Keep every line of the data below that has the string "return" and present those lines.

(Version comparison data)

◇ ◇ ◇ ◇

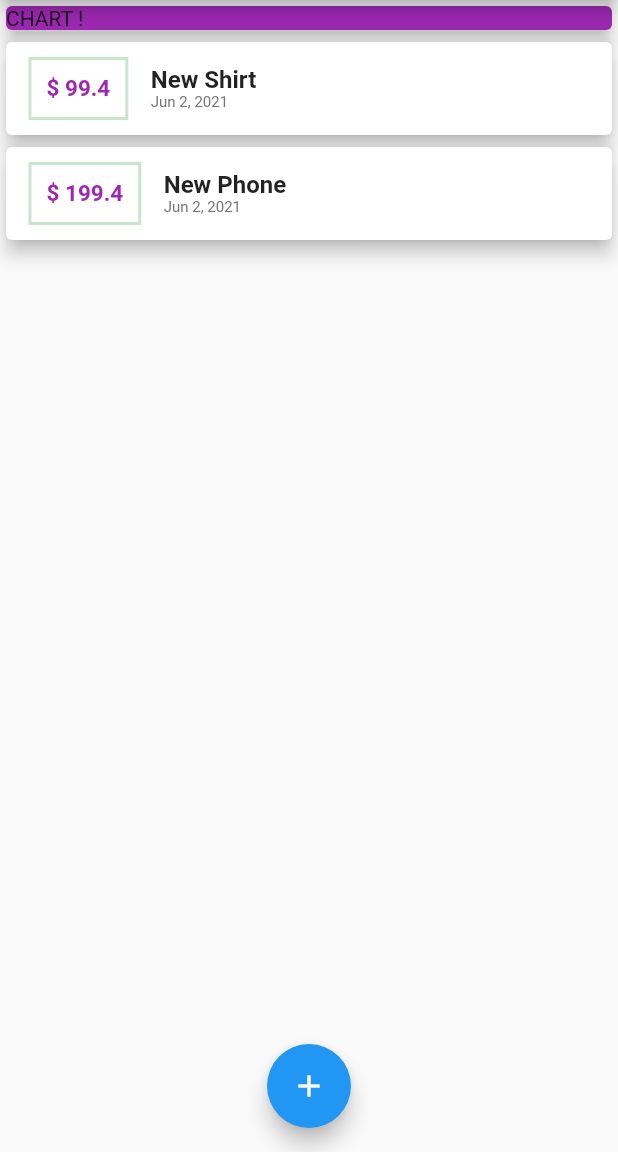
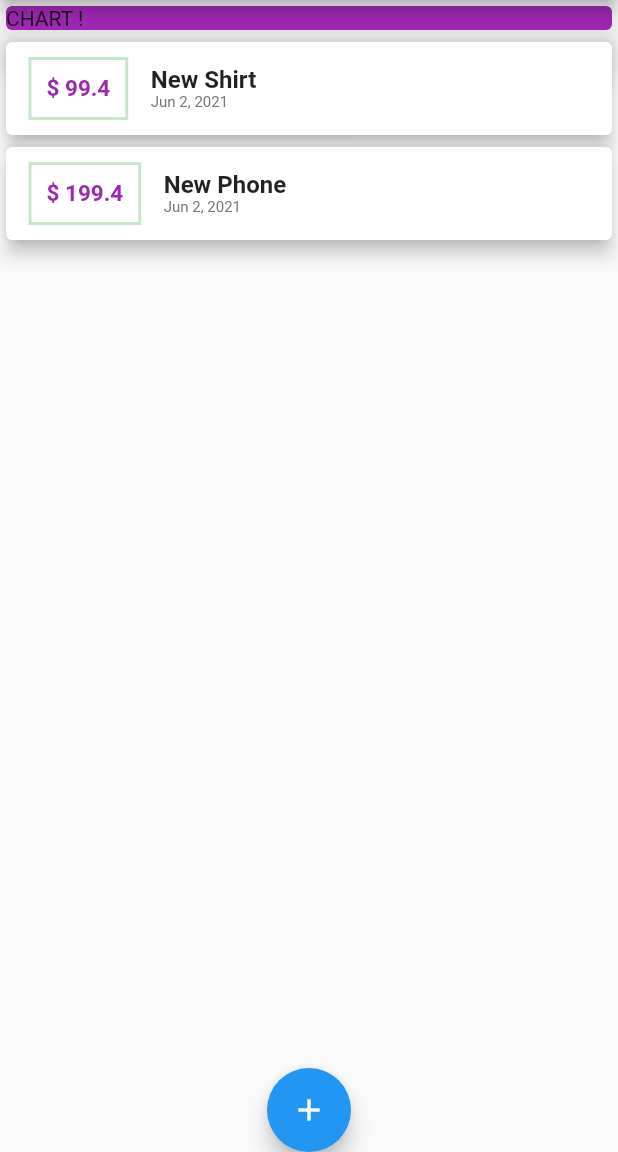
Before and after one commit to mahirAbdAlazimMokhtar/personal_expense, a Flutter app: the screen it shows after launch, on a phone screen of 412 x 824 dp, the part 84-1236 px from its top. Run offline on Flutter 3.47's test engine with Material 2 defaults, Android fonts, the phone set to English and light mode, and no system bars.

```diff
--- a/lib/main.dart
+++ b/lib/main.dart
@@ -14,6 +14,8 @@ class MyApp extends StatefulWidget {
 }
 
 class _MyAppState extends State<MyApp> {
+
+  MediaQueryData media;
   final List<Transaction> _userTransactions = [
     Transaction(
         id: 't1', title: 'New Shirt', date: DateTime.now(), amount: 99.4),
@@ -38,14 +40,24 @@ class _MyAppState extends State<MyApp> {
     showModalBottomSheet(
         context: ctx,
         builder: (_) {
-          return NewTransaction(_addNewTransaction);
+          return GestureDetector(
+            onTap: () {
+               final snackBar = SnackBar(content: Text('Tap'));
+                ScaffoldMessenger.of(context).showSnackBar(snackBar);
+            },
+            behavior: HitTestBehavior.opaque,
+            child: NewTransaction(_addNewTransaction),
+          );
         });
   }
 
   @override
   Widget build(BuildContext context) {
+
     return MaterialApp(
+
         home: Scaffold(
+
       appBar: AppBar(
         actions: [
           IconButton(
@@ -66,14 +78,14 @@ class _MyAppState extends State<MyApp> {
               child: Card(
                 color: Colors.purple,
                 child: Text('CHART !'),
-                elevation: 5,
+                elevation: 10,
               ),
             ),
             TransactionList(_userTransactions),
           ],
         ),
       ),
-      floatingActionButtonLocation: FloatingActionButtonLocation.centerFloat,
+      floatingActionButtonLocation: FloatingActionButtonLocation.centerDocked,
       floatingActionButton: FloatingActionButton(
         child: Icon(
           Icons.add,
--- a/lib/widgets/transaction_list.dart
+++ b/lib/widgets/transaction_list.dart
@@ -10,7 +10,7 @@ class TransactionList extends StatelessWidget {
   @override
   Widget build(BuildContext context) {
     return Container(
-      height: 500,
+      height:500 ,
       child: ListView.builder(
           itemCount: transactions.length,
           itemBuilder: (
```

◇ ◇ ◇ ◇

Task solution ▸
-          return NewTransaction(_addNewTransaction);
+          return GestureDetector(
     return MaterialApp(
     return Container(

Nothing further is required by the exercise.